Is there a Church in this house?  Are parents, children, friends, servants, all members of it?  Or are some still unconverted?  Let us pause here and let the question go round - Am I a member of the Church in this house?  How would a father's heart leap for joy, and a mother's eyes fill up with holy tears if from the eldest to the youngest all were saved!  Let us pray for this great mercy until the Lord shall grant it to us.  Probably it has been the dearest object of Philemon's desires to have all his household saved; but it was not at first granted to him in its fulness.  He had a wicked servant, Onesimus, who, having wronged him, ran away from his service.  His master's prayers followed him, and at last, as God would have it, Onesimus was led to hear Paul preach; his heart was touched, and he returned to Philemon, not only to be a faithful servant, but a brother beloved, adding another member to the Church in Philemon's house.

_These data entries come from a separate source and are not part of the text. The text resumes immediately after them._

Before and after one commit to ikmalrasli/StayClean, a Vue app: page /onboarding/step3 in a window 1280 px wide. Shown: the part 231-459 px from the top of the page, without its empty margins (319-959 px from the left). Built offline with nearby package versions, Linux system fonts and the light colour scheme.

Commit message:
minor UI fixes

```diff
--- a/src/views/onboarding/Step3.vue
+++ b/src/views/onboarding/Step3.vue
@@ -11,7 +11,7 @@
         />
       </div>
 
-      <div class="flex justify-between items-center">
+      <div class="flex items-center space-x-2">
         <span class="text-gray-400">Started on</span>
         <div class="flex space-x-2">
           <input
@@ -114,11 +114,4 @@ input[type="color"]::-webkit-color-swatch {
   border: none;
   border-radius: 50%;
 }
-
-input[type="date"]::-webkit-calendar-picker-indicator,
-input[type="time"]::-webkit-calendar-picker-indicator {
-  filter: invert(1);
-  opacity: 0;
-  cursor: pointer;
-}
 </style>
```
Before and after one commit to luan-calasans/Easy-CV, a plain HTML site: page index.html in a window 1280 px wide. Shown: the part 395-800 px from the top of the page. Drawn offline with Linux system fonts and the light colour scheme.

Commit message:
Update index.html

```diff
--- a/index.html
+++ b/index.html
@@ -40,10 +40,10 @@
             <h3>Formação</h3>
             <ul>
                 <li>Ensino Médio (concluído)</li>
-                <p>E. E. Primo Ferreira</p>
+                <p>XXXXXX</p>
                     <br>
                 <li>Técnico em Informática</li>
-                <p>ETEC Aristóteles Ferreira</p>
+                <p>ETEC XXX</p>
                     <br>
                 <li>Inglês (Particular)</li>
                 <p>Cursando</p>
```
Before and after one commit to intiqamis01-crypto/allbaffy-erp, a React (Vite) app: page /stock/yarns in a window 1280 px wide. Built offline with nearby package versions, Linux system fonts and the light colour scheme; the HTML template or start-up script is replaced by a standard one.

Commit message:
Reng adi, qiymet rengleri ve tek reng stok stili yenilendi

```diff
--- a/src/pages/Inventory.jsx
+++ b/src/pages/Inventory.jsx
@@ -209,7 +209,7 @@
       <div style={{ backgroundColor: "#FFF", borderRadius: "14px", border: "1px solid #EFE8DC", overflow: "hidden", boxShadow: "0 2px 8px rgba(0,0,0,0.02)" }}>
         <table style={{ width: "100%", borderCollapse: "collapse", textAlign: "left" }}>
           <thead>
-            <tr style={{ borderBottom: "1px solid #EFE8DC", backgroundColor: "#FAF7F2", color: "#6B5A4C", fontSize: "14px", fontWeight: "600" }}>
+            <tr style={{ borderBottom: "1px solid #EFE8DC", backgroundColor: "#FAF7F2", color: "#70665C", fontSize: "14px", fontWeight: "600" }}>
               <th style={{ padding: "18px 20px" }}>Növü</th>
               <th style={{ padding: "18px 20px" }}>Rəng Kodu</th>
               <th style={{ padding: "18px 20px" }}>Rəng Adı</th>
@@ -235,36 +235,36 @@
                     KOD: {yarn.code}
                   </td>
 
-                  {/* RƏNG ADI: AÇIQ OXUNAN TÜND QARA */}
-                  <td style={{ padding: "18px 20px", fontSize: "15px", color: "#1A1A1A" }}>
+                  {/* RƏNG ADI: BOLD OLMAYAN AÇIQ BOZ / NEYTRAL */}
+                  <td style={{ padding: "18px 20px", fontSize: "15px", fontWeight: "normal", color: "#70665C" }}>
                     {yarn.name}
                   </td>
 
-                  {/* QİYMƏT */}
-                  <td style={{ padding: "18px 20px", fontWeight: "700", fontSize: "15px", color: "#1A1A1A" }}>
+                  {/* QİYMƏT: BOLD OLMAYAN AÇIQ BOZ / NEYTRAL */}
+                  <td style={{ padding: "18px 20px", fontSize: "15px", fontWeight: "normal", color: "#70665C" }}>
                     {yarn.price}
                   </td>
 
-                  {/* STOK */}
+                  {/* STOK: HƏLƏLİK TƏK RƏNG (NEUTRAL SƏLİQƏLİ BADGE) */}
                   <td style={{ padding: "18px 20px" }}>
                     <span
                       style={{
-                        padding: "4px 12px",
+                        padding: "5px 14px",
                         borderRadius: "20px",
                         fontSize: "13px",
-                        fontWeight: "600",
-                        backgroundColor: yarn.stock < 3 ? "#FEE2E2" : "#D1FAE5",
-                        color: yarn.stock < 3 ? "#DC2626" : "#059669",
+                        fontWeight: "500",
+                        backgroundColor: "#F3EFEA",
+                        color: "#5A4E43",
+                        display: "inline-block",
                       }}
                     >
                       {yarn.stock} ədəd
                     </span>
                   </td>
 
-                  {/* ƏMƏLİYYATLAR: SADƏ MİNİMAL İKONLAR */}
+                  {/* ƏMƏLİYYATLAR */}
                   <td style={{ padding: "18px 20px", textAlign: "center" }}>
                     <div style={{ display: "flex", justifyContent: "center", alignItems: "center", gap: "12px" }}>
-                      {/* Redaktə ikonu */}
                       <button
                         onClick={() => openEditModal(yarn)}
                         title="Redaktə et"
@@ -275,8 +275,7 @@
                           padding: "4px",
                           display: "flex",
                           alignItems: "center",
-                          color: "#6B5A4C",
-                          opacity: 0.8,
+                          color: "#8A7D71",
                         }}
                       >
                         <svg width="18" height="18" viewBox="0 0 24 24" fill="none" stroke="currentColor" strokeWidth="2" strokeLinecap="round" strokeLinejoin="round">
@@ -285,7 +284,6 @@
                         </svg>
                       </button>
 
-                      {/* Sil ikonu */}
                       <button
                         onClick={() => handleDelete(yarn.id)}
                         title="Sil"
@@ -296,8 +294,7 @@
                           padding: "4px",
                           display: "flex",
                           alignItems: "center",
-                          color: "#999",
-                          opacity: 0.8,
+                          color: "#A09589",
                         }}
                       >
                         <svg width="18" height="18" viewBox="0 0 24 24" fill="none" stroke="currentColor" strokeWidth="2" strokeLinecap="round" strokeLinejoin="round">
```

Is thre an unconverted servant or child absent this morning?  Make special supplication that such may, on their return to their home, gladden all hearts with good news of what grace has done!  Is there one present?  Let him partake in the same earnest entreaty.

If there be such a Church in our house, let us order it well, and let all act as in the sight of God.  Let us move in the common affairs of life with studied holiness, diligence, kindness, and integrity.  More is expected of a Church than of an ordinary household; family worship must, in such a case, be more devout and hearty; internal love must be more warm and unbroken, and external conduct must be more sanctified and Christlike.  We need not fear that the smallness of our number will put us out of the list of Churches, for the Holy Spirit has here enrolled a family-church in the inspired book of remembrance.

As a Church let us now draw nigh to the great head of the one Church universal, and let us beseech Him to give us grace to shine before men to the glory of His name.